Another option is for the agency to consider granting a waiver under 18 U.S.C. § 208(b)(1), if it can conclude that under the circumstances the financial interest is not so substantial as to be deemed likely to affect the integrity of services expected from the employee. In reaching a decision that the interest is not so substantial, the agency should consider the nature and value of the financial interest, as well as the type and nature of services which the employee is required to perform. Those considerations should be judged objectively, and, therefore, the reputation of the individual employee is not a determinative factor, as you noted. The financial interest need not be of a de minimus value to be eligible for waiver, so ownership of stock worth $15,000 could be considered for possible waiver. What is required before granting a waiver is that the agency must conclude, after examining all the circumstances, that the interest meets the statutory test of insubstantiality noted above.
In this instance, it would not be an abuse of your statutory discretion, in our opinion, if you were to find that this stock interest does meet the insubstantiality test and, therefore, to grant a waiver under 18 U.S.C. § 208(b)(1). Of course, the standards of conduct concerns of Executive Order 12674 must also be considered before deciding to grant a conflict of interest waiver, such as the residual appearance of a conflict. However, our opinions have indicated that before-the-fact exposure which occurs through the waiver process can significantly dispel or eliminate any residual appearance concerns. Additionally, it is only those appearances of conflict which would be perceived by a reasonable person with knowledge of the relevant facts which should militate against granting an otherwise proper waiver under 18 U.S.C. § 208(b)(1).

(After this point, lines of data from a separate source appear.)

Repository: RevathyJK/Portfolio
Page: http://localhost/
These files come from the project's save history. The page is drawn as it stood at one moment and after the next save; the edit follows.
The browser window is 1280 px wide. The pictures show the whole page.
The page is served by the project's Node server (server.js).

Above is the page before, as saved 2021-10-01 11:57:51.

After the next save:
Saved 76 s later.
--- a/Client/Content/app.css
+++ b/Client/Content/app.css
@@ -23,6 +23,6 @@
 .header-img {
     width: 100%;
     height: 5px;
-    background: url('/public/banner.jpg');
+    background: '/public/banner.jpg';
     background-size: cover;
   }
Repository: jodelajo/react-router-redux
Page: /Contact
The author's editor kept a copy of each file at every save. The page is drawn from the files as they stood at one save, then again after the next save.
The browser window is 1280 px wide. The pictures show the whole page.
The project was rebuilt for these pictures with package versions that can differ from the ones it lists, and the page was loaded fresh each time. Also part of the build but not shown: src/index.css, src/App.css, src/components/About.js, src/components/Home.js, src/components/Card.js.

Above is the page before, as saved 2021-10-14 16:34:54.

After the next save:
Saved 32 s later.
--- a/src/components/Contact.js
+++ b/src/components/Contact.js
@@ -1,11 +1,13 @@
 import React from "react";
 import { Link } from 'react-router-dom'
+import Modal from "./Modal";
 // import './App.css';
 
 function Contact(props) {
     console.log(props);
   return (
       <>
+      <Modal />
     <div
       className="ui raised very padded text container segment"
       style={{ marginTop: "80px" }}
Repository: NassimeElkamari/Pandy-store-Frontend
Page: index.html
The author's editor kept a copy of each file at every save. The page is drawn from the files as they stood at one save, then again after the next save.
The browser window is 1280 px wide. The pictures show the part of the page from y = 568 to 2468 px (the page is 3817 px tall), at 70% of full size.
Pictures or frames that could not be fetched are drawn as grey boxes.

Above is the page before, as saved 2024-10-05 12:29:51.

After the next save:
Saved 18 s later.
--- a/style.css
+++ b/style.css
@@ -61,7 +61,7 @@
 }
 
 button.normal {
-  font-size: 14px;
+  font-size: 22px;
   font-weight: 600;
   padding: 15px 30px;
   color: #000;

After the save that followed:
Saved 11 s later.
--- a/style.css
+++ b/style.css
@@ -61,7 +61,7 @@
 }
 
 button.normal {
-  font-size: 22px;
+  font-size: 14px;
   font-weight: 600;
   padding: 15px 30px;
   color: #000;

Ultimately, we must defer to you and ethics officials at the [agency] in deciding whether, after examining all the facts in light of our comments, a waiver will be granted. If you still decline to grant a waiver and maintain that divestiture is reasonably necessary, then OGE will entertain a properly substantiated request for a certificate of divestiture to defer the recognition of any capital gains.
Stephen D. Potts Director